Task brief: Read the entries that follow and give each one again precisely.

(Stored records)
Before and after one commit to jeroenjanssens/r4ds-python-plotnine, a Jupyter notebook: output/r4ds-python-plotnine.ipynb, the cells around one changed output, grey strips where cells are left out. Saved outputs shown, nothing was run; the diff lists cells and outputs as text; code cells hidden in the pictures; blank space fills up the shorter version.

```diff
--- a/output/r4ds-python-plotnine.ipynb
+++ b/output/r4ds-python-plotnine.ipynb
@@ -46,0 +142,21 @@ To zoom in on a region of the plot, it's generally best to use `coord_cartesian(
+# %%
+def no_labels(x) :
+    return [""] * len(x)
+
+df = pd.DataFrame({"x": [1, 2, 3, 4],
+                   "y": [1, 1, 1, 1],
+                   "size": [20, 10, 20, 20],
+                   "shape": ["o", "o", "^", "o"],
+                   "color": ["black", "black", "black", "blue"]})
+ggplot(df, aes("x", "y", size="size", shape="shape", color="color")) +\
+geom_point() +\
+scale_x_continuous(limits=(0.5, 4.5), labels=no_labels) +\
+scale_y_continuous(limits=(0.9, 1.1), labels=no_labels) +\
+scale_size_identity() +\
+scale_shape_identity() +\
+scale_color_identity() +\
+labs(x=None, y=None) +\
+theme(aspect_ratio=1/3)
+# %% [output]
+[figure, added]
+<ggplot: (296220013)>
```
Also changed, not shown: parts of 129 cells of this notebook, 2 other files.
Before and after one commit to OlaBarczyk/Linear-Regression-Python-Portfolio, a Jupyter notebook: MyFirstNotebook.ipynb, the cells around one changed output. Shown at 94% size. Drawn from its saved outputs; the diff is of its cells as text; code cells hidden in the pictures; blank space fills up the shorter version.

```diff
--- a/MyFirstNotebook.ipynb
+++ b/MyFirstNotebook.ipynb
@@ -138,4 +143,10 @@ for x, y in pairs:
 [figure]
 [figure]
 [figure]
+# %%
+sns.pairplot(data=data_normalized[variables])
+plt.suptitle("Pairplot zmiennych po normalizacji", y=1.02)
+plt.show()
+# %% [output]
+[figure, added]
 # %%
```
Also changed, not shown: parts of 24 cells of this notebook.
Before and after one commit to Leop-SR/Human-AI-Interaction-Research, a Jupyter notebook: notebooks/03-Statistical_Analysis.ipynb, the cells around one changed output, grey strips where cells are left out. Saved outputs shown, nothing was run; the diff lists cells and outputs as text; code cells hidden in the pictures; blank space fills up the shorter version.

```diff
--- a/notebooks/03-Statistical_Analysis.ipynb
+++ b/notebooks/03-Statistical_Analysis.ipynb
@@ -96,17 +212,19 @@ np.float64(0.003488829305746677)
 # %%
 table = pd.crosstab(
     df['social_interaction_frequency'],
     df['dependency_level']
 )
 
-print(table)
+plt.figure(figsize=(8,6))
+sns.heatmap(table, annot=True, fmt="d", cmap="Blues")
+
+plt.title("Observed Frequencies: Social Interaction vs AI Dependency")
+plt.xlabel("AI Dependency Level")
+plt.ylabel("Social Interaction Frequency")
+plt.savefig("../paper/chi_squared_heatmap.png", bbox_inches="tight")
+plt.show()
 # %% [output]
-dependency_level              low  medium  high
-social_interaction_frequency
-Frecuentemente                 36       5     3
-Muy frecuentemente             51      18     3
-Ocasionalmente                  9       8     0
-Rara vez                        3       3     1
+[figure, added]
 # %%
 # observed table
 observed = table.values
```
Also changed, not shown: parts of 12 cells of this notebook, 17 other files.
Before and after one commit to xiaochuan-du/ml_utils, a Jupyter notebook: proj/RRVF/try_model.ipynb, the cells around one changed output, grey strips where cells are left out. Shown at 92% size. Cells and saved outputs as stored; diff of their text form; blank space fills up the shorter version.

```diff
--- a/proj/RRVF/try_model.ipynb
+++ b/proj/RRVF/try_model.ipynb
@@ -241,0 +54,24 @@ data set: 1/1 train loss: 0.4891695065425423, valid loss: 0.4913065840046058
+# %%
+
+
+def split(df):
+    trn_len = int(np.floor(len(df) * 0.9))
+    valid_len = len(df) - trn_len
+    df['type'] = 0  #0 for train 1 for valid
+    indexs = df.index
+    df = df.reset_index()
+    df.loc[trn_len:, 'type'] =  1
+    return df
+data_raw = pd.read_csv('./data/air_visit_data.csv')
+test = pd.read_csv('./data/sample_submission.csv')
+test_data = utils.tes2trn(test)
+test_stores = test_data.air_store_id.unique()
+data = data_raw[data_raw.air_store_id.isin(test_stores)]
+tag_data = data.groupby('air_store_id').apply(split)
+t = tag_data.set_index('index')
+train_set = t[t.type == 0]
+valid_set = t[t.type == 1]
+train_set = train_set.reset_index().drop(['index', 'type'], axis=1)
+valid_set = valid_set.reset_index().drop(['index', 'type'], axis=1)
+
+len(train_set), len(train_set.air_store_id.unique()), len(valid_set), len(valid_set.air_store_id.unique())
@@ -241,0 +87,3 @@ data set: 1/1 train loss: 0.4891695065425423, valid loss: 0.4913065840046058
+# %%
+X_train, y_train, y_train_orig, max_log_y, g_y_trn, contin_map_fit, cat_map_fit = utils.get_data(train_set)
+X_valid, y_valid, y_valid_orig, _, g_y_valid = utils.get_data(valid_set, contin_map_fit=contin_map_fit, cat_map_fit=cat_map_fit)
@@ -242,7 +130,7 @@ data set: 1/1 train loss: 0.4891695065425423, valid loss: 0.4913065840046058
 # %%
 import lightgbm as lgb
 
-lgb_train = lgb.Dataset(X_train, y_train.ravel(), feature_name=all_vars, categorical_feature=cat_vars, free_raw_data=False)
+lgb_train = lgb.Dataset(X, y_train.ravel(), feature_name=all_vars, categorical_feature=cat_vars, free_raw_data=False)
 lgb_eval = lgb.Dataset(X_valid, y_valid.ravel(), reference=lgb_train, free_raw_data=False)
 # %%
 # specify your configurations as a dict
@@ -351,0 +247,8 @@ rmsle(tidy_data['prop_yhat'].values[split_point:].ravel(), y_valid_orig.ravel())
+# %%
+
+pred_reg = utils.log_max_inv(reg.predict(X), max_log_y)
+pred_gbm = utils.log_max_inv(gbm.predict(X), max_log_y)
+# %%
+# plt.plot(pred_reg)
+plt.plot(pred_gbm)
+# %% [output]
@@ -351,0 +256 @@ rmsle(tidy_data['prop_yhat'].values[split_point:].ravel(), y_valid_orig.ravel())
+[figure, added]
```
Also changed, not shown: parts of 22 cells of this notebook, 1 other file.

Response to the exercise:
Before and after one commit to jeroenjanssens/r4ds-python-plotnine, a Jupyter notebook: output/r4ds-python-plotnine.ipynb, the cells around one changed output, grey strips where cells are left out. Saved outputs shown, nothing was run; the diff lists cells and outputs as text; code cells hidden in the pictures; blank space fills up the shorter version.

```diff
--- a/output/r4ds-python-plotnine.ipynb
+++ b/output/r4ds-python-plotnine.ipynb
@@ -46,0 +142,21 @@ To zoom in on a region of the plot, it's generally best to use `coord_cartesian(
+# %%
+def no_labels(x) :
+    return [""] * len(x)
+
+df = pd.DataFrame({"x": [1, 2, 3, 4],
+                   "y": [1, 1, 1, 1],
+                   "size": [20, 10, 20, 20],
+                   "shape": ["o", "o", "^", "o"],
+                   "color": ["black", "black", "black", "blue"]})
+ggplot(df, aes("x", "y", size="size", shape="shape", color="color")) +\
+geom_point() +\
+scale_x_continuous(limits=(0.5, 4.5), labels=no_labels) +\
+scale_y_continuous(limits=(0.9, 1.1), labels=no_labels) +\
+scale_size_identity() +\
+scale_shape_identity() +\
+scale_color_identity() +\
+labs(x=None, y=None) +\
+theme(aspect_ratio=1/3)
+# %% [output]
+[figure, added]
+<ggplot: (296220013)>
```
Also changed, not shown: parts of 129 cells of this notebook, 2 other files.
Before and after one commit to OlaBarczyk/Linear-Regression-Python-Portfolio, a Jupyter notebook: MyFirstNotebook.ipynb, the cells around one changed output. Shown at 94% size. Drawn from its saved outputs; the diff is of its cells as text; code cells hidden in the pictures; blank space fills up the shorter version.

```diff
--- a/MyFirstNotebook.ipynb
+++ b/MyFirstNotebook.ipynb
@@ -138,4 +143,10 @@ for x, y in pairs:
 [figure]
 [figure]
 [figure]
+# %%
+sns.pairplot(data=data_normalized[variables])
+plt.suptitle("Pairplot zmiennych po normalizacji", y=1.02)
+plt.show()
+# %% [output]
+[figure, added]
 # %%
```
Also changed, not shown: parts of 24 cells of this notebook.
Before and after one commit to Leop-SR/Human-AI-Interaction-Research, a Jupyter notebook: notebooks/03-Statistical_Analysis.ipynb, the cells around one changed output, grey strips where cells are left out. Saved outputs shown, nothing was run; the diff lists cells and outputs as text; code cells hidden in the pictures; blank space fills up the shorter version.

```diff
--- a/notebooks/03-Statistical_Analysis.ipynb
+++ b/notebooks/03-Statistical_Analysis.ipynb
@@ -96,17 +212,19 @@ np.float64(0.003488829305746677)
 # %%
 table = pd.crosstab(
     df['social_interaction_frequency'],
     df['dependency_level']
 )
 
-print(table)
+plt.figure(figsize=(8,6))
+sns.heatmap(table, annot=True, fmt="d", cmap="Blues")
+
+plt.title("Observed Frequencies: Social Interaction vs AI Dependency")
+plt.xlabel("AI Dependency Level")
+plt.ylabel("Social Interaction Frequency")
+plt.savefig("../paper/chi_squared_heatmap.png", bbox_inches="tight")
+plt.show()
 # %% [output]
-dependency_level              low  medium  high
-social_interaction_frequency
-Frecuentemente                 36       5     3
-Muy frecuentemente             51      18     3
-Ocasionalmente                  9       8     0
-Rara vez                        3       3     1
+[figure, added]
 # %%
 # observed table
 observed = table.values
```
Also changed, not shown: parts of 12 cells of this notebook, 17 other files.
Before and after one commit to xiaochuan-du/ml_utils, a Jupyter notebook: proj/RRVF/try_model.ipynb, the cells around one changed output, grey strips where cells are left out. Shown at 92% size. Cells and saved outputs as stored; diff of their text form; blank space fills up the shorter version.

```diff
--- a/proj/RRVF/try_model.ipynb
+++ b/proj/RRVF/try_model.ipynb
@@ -241,0 +54,24 @@ data set: 1/1 train loss: 0.4891695065425423, valid loss: 0.4913065840046058
+# %%
+
+
+def split(df):
+    trn_len = int(np.floor(len(df) * 0.9))
+    valid_len = len(df) - trn_len
+    df['type'] = 0  #0 for train 1 for valid
+    indexs = df.index
+    df = df.reset_index()
+    df.loc[trn_len:, 'type'] =  1
+    return df
+data_raw = pd.read_csv('./data/air_visit_data.csv')
+test = pd.read_csv('./data/sample_submission.csv')
+test_data = utils.tes2trn(test)
+test_stores = test_data.air_store_id.unique()
+data = data_raw[data_raw.air_store_id.isin(test_stores)]
+tag_data = data.groupby('air_store_id').apply(split)
+t = tag_data.set_index('index')
+train_set = t[t.type == 0]
+valid_set = t[t.type == 1]
+train_set = train_set.reset_index().drop(['index', 'type'], axis=1)
+valid_set = valid_set.reset_index().drop(['index', 'type'], axis=1)
+
+len(train_set), len(train_set.air_store_id.unique()), len(valid_set), len(valid_set.air_store_id.unique())
@@ -241,0 +87,3 @@ data set: 1/1 train loss: 0.4891695065425423, valid loss: 0.4913065840046058
+# %%
+X_train, y_train, y_train_orig, max_log_y, g_y_trn, contin_map_fit, cat_map_fit = utils.get_data(train_set)
+X_valid, y_valid, y_valid_orig, _, g_y_valid = utils.get_data(valid_set, contin_map_fit=contin_map_fit, cat_map_fit=cat_map_fit)
@@ -242,7 +130,7 @@ data set: 1/1 train loss: 0.4891695065425423, valid loss: 0.4913065840046058
 # %%
 import lightgbm as lgb
 
-lgb_train = lgb.Dataset(X_train, y_train.ravel(), feature_name=all_vars, categorical_feature=cat_vars, free_raw_data=False)
+lgb_train = lgb.Dataset(X, y_train.ravel(), feature_name=all_vars, categorical_feature=cat_vars, free_raw_data=False)
 lgb_eval = lgb.Dataset(X_valid, y_valid.ravel(), reference=lgb_train, free_raw_data=False)
 # %%
 # specify your configurations as a dict
@@ -351,0 +247,8 @@ rmsle(tidy_data['prop_yhat'].values[split_point:].ravel(), y_valid_orig.ravel())
+# %%
+
+pred_reg = utils.log_max_inv(reg.predict(X), max_log_y)
+pred_gbm = utils.log_max_inv(gbm.predict(X), max_log_y)
+# %%
+# plt.plot(pred_reg)
+plt.plot(pred_gbm)
+# %% [output]
@@ -351,0 +256 @@ rmsle(tidy_data['prop_yhat'].values[split_point:].ravel(), y_valid_orig.ravel())
+[figure, added]
```
Also changed, not shown: parts of 22 cells of this notebook, 1 other file.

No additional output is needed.